#### [Task goal]
Restate word for word all of the lines below, with each image left out.

(Itemized modification records)
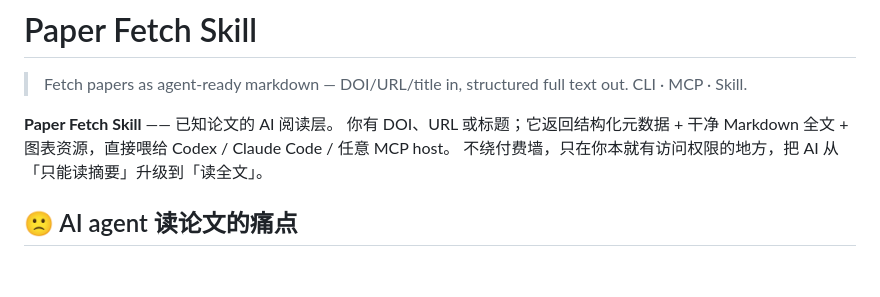
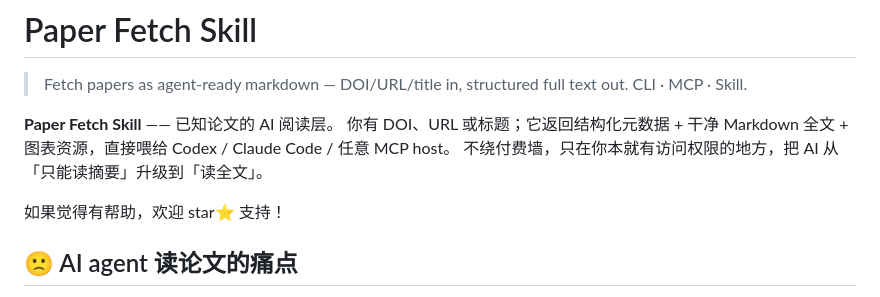
Before and after one commit to Dictation354/paper-fetch-skill, a Markdown page: README.md, the part around the change. Drawn GitHub-style; blank space fills up the shorter version.

Commit message:
更新 README.md

```diff
--- a/README.md
+++ b/README.md
@@ -5,6 +5,8 @@
 **Paper Fetch Skill** —— 已知论文的 AI 阅读层。
 你有 DOI、URL 或标题；它返回结构化元数据 + 干净 Markdown 全文 + 图表资源，直接喂给 Codex / Claude Code / 任意 MCP host。
 不绕付费墙，只在你本就有访问权限的地方，把 AI 从「只能读摘要」升级到「读全文」。
+
+如果觉得有帮助，欢迎 star⭐ 支持！
 
 ## 🙁 AI agent 读论文的痛点
 
```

#### [Answer space]
Before and after one commit to Dictation354/paper-fetch-skill, a Markdown page: README.md, the part around the change. Drawn GitHub-style; blank space fills up the shorter version.

Commit message:
更新 README.md

```diff
--- a/README.md
+++ b/README.md
@@ -5,6 +5,8 @@
 **Paper Fetch Skill** —— 已知论文的 AI 阅读层。
 你有 DOI、URL 或标题；它返回结构化元数据 + 干净 Markdown 全文 + 图表资源，直接喂给 Codex / Claude Code / 任意 MCP host。
 不绕付费墙，只在你本就有访问权限的地方，把 AI 从「只能读摘要」升级到「读全文」。
+
+如果觉得有帮助，欢迎 star⭐ 支持！
 
 ## 🙁 AI agent 读论文的痛点
 
```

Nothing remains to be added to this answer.